Prompt -
All of the listing is to be written out word for word, with the pictures left out.

** Material to process follows **

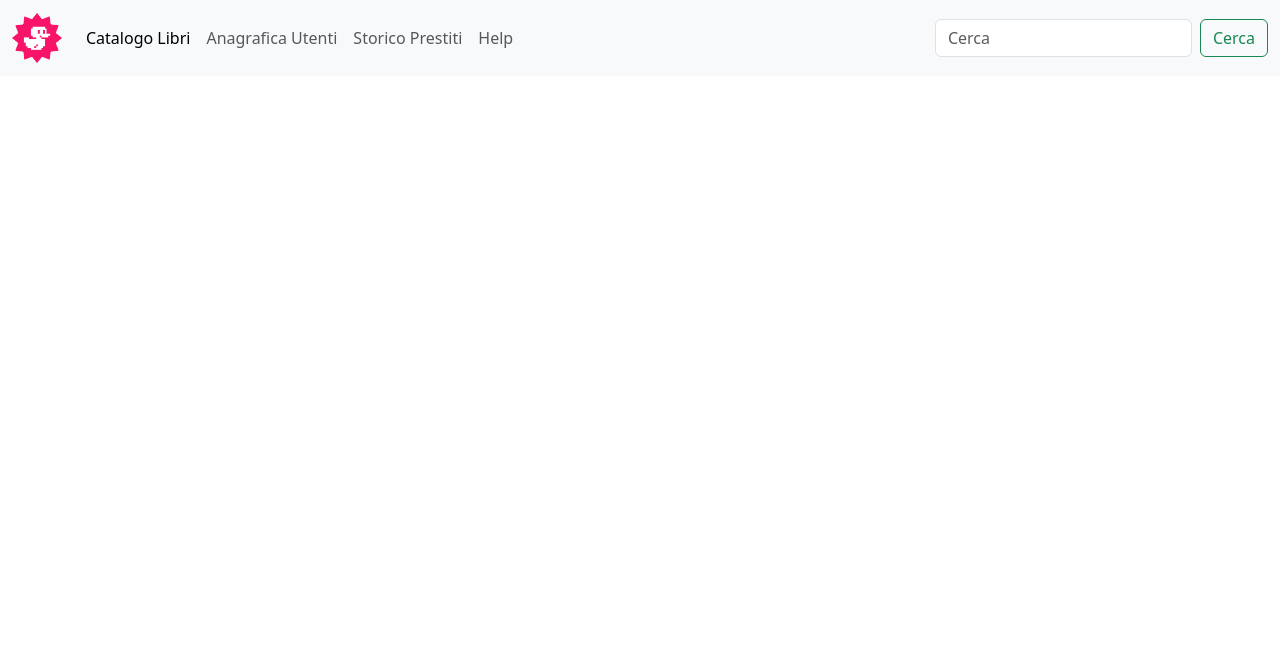
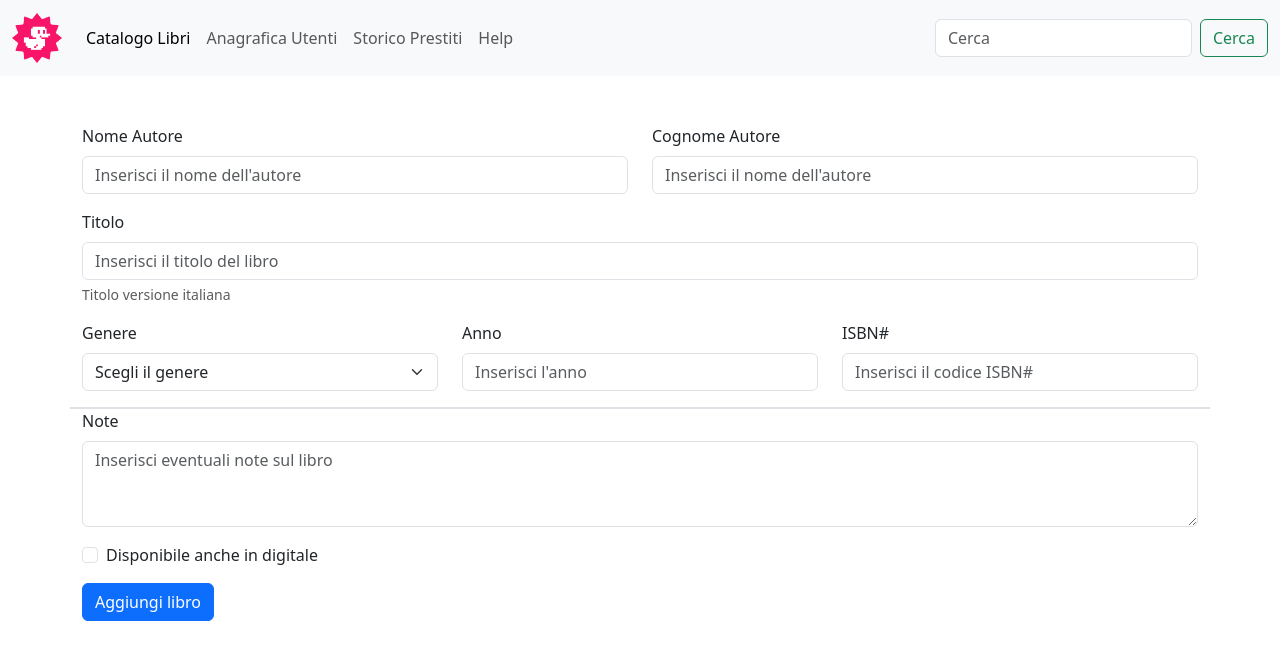
Before and after one commit to riccardo-guido/html-css-bootstrap-dashboard, a plain HTML site: page add-book.html in a window 1280 px wide. Drawn offline with nearby package versions, Linux system fonts and the light colour scheme.

Commit message:
add-book-form created

```diff
--- a/add-book.html
+++ b/add-book.html
@@ -40,7 +40,7 @@
         <div class="collapse navbar-collapse" id="navbarSupportedContent">
           <ul class="navbar-nav me-auto mb-2 mb-lg-0">
             <li class="nav-item">
-              <a class="nav-link active" aria-current="page" href="#"
+              <a class="nav-link active" aria-current="page" href="./index.html"
                 >Catalogo Libri</a
               >
             </li>
@@ -67,6 +67,158 @@
       </div>
     </nav>
   </body>
+  <main>
+    <div class="container mt-5">
+      <div class="row">
+        <div class="col-12">
+          <div class="row">
+            <div class="col-6">
+              <form>
+                <div class="mb-3">
+                  <label for="exampleInputEmail1" class="form-label"
+                    >Nome Autore</label
+                  >
+                  <input
+                    type="email"
+                    class="form-control"
+                    id="exampleInputEmail1"
+                    aria-describedby="emailHelp"
+                    placeholder="Inserisci il nome dell'autore"
+                  />
+                  <div id="emailHelp" class="form-text"></div>
+                </div>
+              </form>
+            </div>
+            <div class="col-6">
+              <form>
+                <div class="mb-3">
+                  <label for="exampleInputEmail1" class="form-label"
+                    >Cognome Autore</label
+                  >
+                  <input
+                    type="email"
+                    class="form-control"
+                    id="exampleInputEmail1"
+                    aria-describedby="emailHelp"
+                    placeholder="Inserisci il nome dell'autore"
+                  />
+                  <div id="emailHelp" class="form-text"></div>
+                </div>
+              </form>
+            </div>
+          </div>
+        </div>
+        <div class="col-12">
+          <form>
+            <div class="mb-3">
+              <label for="exampleInputEmail1" class="form-label"
+                >Titolo</label
+              >
+              <input
+                type="email"
+                class="form-control"
+                id="exampleInputEmail1"
+                aria-describedby="emailHelp"
+                placeholder="Inserisci il titolo del libro"
+              />
+              <div id="emailHelp" class="form-text">
+                Titolo versione italiana
+              </div>
+            </div>
+        </div>
+        <div class="col-12">
+          <div class="row">
+            <div class="col-12 col-sm-4">
+              <form>
+                <div class="mb-3">
+                  <label for="exampleInputEmail1" class="form-label"
+                    >Genere</label
+                  >
+                  <select class="form-select"  aria-label="Default select example">
+                    <option selected>Scegli il genere</option>
+                    <option value="1">Romanzo</option>
+                    <option value="2">Giallo</option>
+                    <option value="3">Storico</option>
+                  </select>
+                </div>
+              </form>
+            </div>
+            <div class="col-12 col-sm-4">
+              <form>
+                <div class="mb-3">
+                  <label for="exampleInputEmail1" class="form-label"
+                    >Anno </label
+                  >
+                  <input
+                    type="email"
+                    class="form-control"
+                    id="exampleInputEmail1"
+                    aria-describedby="emailHelp"
+                    placeholder="Inserisci l'anno"
+                  />
+                  <div id="emailHelp" class="form-text"></div>
+                </div>
+              </form>
+            </div>
+            <div class="col-12 col-sm-4">
+              <form>
+                <div class="mb-3">
+                  <label for="exampleInputEmail1" class="form-label"
+                    >ISBN#</label
+                  >
+                  <input
+                    type="email"
+                    class="form-control"
+                    id="exampleInputEmail1"
+                    aria-describedby="emailHelp"
+                    placeholder="Inserisci il codice ISBN#"
+                  />
+                  <div id="emailHelp" class="form-text"></div>
+                </div>
+              </form>
+            </div>
+          </div>
+        </div>
+        <div class="col-12">
+          <div class="row d-flex justify-content-center">
+
+              <span class="border border-grey d-flex justify-content-center"></span>
+
+
+          </div>
+        </div>
+        <div class="col-12">
+          <form>
+            <div class="mb-3">
+              <label for="exampleFormControlTextarea1" class="form-label"
+                >Note</label
+              >
+              <textarea
+                class="form-control"
+                id="exampleFormControlTextarea1"
+                rows="3"
+                placeholder="Inserisci eventuali note sul libro"
+              ></textarea>
+            </div>
+            <div class="mb-3 form-check">
+              <input
+                type="checkbox"
+                class="form-check-input"
+                id="exampleCheck1"
+              />
+              <label class="form-check-label" for="exampleCheck1"
+                >Disponibile anche in digitale</label
+              >
+            </div>
+            <button type="submit" class="btn btn-primary">
+              Aggiungi libro
+            </button>
+          </form>
+        </div>
+      </div>
+    </div>
+  </main>
+
   <script
     src="https://cdn.jsdelivr.net/npm/bootstrap@5.3.3/dist/js/bootstrap.bundle.min.js"
     integrity="sha384-YvpcrYf0tY3lHB60NNkmXc5s9fDVZLESaAA55NDzOxhy9GkcIdslK1eN7N6jIeHz"
```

** End of Material to process **

Solution -
Before and after one commit to riccardo-guido/html-css-bootstrap-dashboard, a plain HTML site: page add-book.html in a window 1280 px wide. Drawn offline with nearby package versions, Linux system fonts and the light colour scheme.

Commit message:
add-book-form created

```diff
--- a/add-book.html
+++ b/add-book.html
@@ -40,7 +40,7 @@
         <div class="collapse navbar-collapse" id="navbarSupportedContent">
           <ul class="navbar-nav me-auto mb-2 mb-lg-0">
             <li class="nav-item">
-              <a class="nav-link active" aria-current="page" href="#"
+              <a class="nav-link active" aria-current="page" href="./index.html"
                 >Catalogo Libri</a
               >
             </li>
@@ -67,6 +67,158 @@
       </div>
     </nav>
   </body>
+  <main>
+    <div class="container mt-5">
+      <div class="row">
+        <div class="col-12">
+          <div class="row">
+            <div class="col-6">
+              <form>
+                <div class="mb-3">
+                  <label for="exampleInputEmail1" class="form-label"
+                    >Nome Autore</label
+                  >
+                  <input
+                    type="email"
+                    class="form-control"
+                    id="exampleInputEmail1"
+                    aria-describedby="emailHelp"
+                    placeholder="Inserisci il nome dell'autore"
+                  />
+                  <div id="emailHelp" class="form-text"></div>
+                </div>
+              </form>
+            </div>
+            <div class="col-6">
+              <form>
+                <div class="mb-3">
+                  <label for="exampleInputEmail1" class="form-label"
+                    >Cognome Autore</label
+                  >
+                  <input
+                    type="email"
+                    class="form-control"
+                    id="exampleInputEmail1"
+                    aria-describedby="emailHelp"
+                    placeholder="Inserisci il nome dell'autore"
+                  />
+                  <div id="emailHelp" class="form-text"></div>
+                </div>
+              </form>
+            </div>
+          </div>
+        </div>
+        <div class="col-12">
+          <form>
+            <div class="mb-3">
+              <label for="exampleInputEmail1" class="form-label"
+                >Titolo</label
+              >
+              <input
+                type="email"
+                class="form-control"
+                id="exampleInputEmail1"
+                aria-describedby="emailHelp"
+                placeholder="Inserisci il titolo del libro"
+              />
+              <div id="emailHelp" class="form-text">
+                Titolo versione italiana
+              </div>
+            </div>
+        </div>
+        <div class="col-12">
+          <div class="row">
+            <div class="col-12 col-sm-4">
+              <form>
+                <div class="mb-3">
+                  <label for="exampleInputEmail1" class="form-label"
+                    >Genere</label
+                  >
+                  <select class="form-select"  aria-label="Default select example">
+                    <option selected>Scegli il genere</option>
+                    <option value="1">Romanzo</option>
+                    <option value="2">Giallo</option>
+                    <option value="3">Storico</option>
+                  </select>
+                </div>
+              </form>
+            </div>
+            <div class="col-12 col-sm-4">
+              <form>
+                <div class="mb-3">
+                  <label for="exampleInputEmail1" class="form-label"
+                    >Anno </label
+                  >
+                  <input
+                    type="email"
+                    class="form-control"
+                    id="exampleInputEmail1"
+                    aria-describedby="emailHelp"
+                    placeholder="Inserisci l'anno"
+                  />
+                  <div id="emailHelp" class="form-text"></div>
+                </div>
+              </form>
+            </div>
+            <div class="col-12 col-sm-4">
+              <form>
+                <div class="mb-3">
+                  <label for="exampleInputEmail1" class="form-label"
+                    >ISBN#</label
+                  >
+                  <input
+                    type="email"
+                    class="form-control"
+                    id="exampleInputEmail1"
+                    aria-describedby="emailHelp"
+                    placeholder="Inserisci il codice ISBN#"
+                  />
+                  <div id="emailHelp" class="form-text"></div>
+                </div>
+              </form>
+            </div>
+          </div>
+        </div>
+        <div class="col-12">
+          <div class="row d-flex justify-content-center">
+
+              <span class="border border-grey d-flex justify-content-center"></span>
+
+
+          </div>
+        </div>
+        <div class="col-12">
+          <form>
+            <div class="mb-3">
+              <label for="exampleFormControlTextarea1" class="form-label"
+                >Note</label
+              >
+              <textarea
+                class="form-control"
+                id="exampleFormControlTextarea1"
+                rows="3"
+                placeholder="Inserisci eventuali note sul libro"
+              ></textarea>
+            </div>
+            <div class="mb-3 form-check">
+              <input
+                type="checkbox"
+                class="form-check-input"
+                id="exampleCheck1"
+              />
+              <label class="form-check-label" for="exampleCheck1"
+                >Disponibile anche in digitale</label
+              >
+            </div>
+            <button type="submit" class="btn btn-primary">
+              Aggiungi libro
+            </button>
+          </form>
+        </div>
+      </div>
+    </div>
+  </main>
+
   <script
     src="https://cdn.jsdelivr.net/npm/bootstrap@5.3.3/dist/js/bootstrap.bundle.min.js"
     integrity="sha384-YvpcrYf0tY3lHB60NNkmXc5s9fDVZLESaAA55NDzOxhy9GkcIdslK1eN7N6jIeHz"
```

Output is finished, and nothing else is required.